__Exercise instructions__. An exact copy of all the data is required, with pictures left out.
Top of Input material
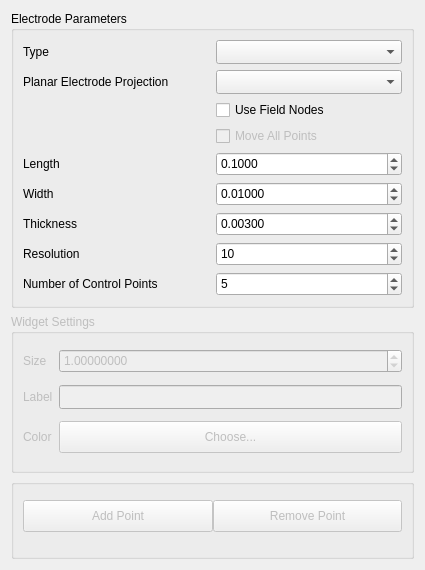
SCIInstitute/SCIRun, file src/Interface/Modules/Fields/GenerateElectrodeFromWidget.ui: the form before one commit.
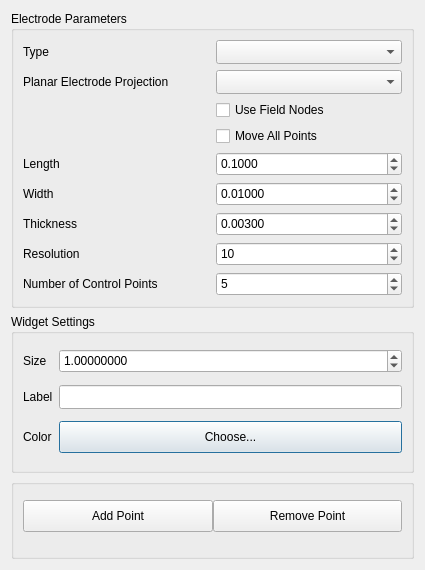
The form after the commit.

Commit message: generateElectrodeWithWidgets module building, but not running

The edit to the form file:
```diff
--- a/src/Interface/Modules/Fields/GenerateElectrodeFromWidget.ui
+++ b/src/Interface/Modules/Fields/GenerateElectrodeFromWidget.ui
@@ -187,7 +187,7 @@
       <item row="3" column="1">
        <widget class="QCheckBox" name="MoveAllCheckBox_">
         <property name="enabled">
-         <bool>false</bool>
+         <bool>true</bool>
         </property>
         <property name="minimumSize">
          <size>
@@ -288,7 +288,7 @@
    <item>
     <widget class="QGroupBox" name="groupBox">
      <property name="enabled">
-      <bool>false</bool>
+      <bool>true</bool>
      </property>
      <property name="sizePolicy">
       <sizepolicy hsizetype="Preferred" vsizetype="Preferred">
@@ -387,7 +387,7 @@
    <item>
     <widget class="QGroupBox" name="groupBox_1">
      <property name="enabled">
-      <bool>false</bool>
+      <bool>true</bool>
      </property>
      <property name="minimumSize">
       <size>
@@ -414,7 +414,7 @@
       <item>
        <widget class="QPushButton" name="AddPointPushButton_">
         <property name="enabled">
-         <bool>false</bool>
+         <bool>true</bool>
         </property>
         <property name="minimumSize">
          <size>
@@ -430,7 +430,7 @@
       <item>
        <widget class="QPushButton" name="RemovePointPushButton_">
         <property name="enabled">
-         <bool>false</bool>
+         <bool>true</bool>
         </property>
         <property name="minimumSize">
          <size>
```
Left out of the diff: 4 changed lines with no effect on the pictures. The commit also changes 5 other files.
Bottom of Input material
__Written solution__.
SCIInstitute/SCIRun, file src/Interface/Modules/Fields/GenerateElectrodeFromWidget.ui: the form before one commit.
The form after the commit.

Commit message: generateElectrodeWithWidgets module building, but not running

The edit to the form file:
```diff
--- a/src/Interface/Modules/Fields/GenerateElectrodeFromWidget.ui
+++ b/src/Interface/Modules/Fields/GenerateElectrodeFromWidget.ui
@@ -187,7 +187,7 @@
       <item row="3" column="1">
        <widget class="QCheckBox" name="MoveAllCheckBox_">
         <property name="enabled">
-         <bool>false</bool>
+         <bool>true</bool>
         </property>
         <property name="minimumSize">
          <size>
@@ -288,7 +288,7 @@
    <item>
     <widget class="QGroupBox" name="groupBox">
      <property name="enabled">
-      <bool>false</bool>
+      <bool>true</bool>
      </property>
      <property name="sizePolicy">
       <sizepolicy hsizetype="Preferred" vsizetype="Preferred">
@@ -387,7 +387,7 @@
    <item>
     <widget class="QGroupBox" name="groupBox_1">
      <property name="enabled">
-      <bool>false</bool>
+      <bool>true</bool>
      </property>
      <property name="minimumSize">
       <size>
@@ -414,7 +414,7 @@
       <item>
        <widget class="QPushButton" name="AddPointPushButton_">
         <property name="enabled">
-         <bool>false</bool>
+         <bool>true</bool>
         </property>
         <property name="minimumSize">
          <size>
@@ -430,7 +430,7 @@
       <item>
        <widget class="QPushButton" name="RemovePointPushButton_">
         <property name="enabled">
-         <bool>false</bool>
+         <bool>true</bool>
         </property>
         <property name="minimumSize">
          <size>
```
Left out of the diff: 4 changed lines with no effect on the pictures. The commit also changes 5 other files.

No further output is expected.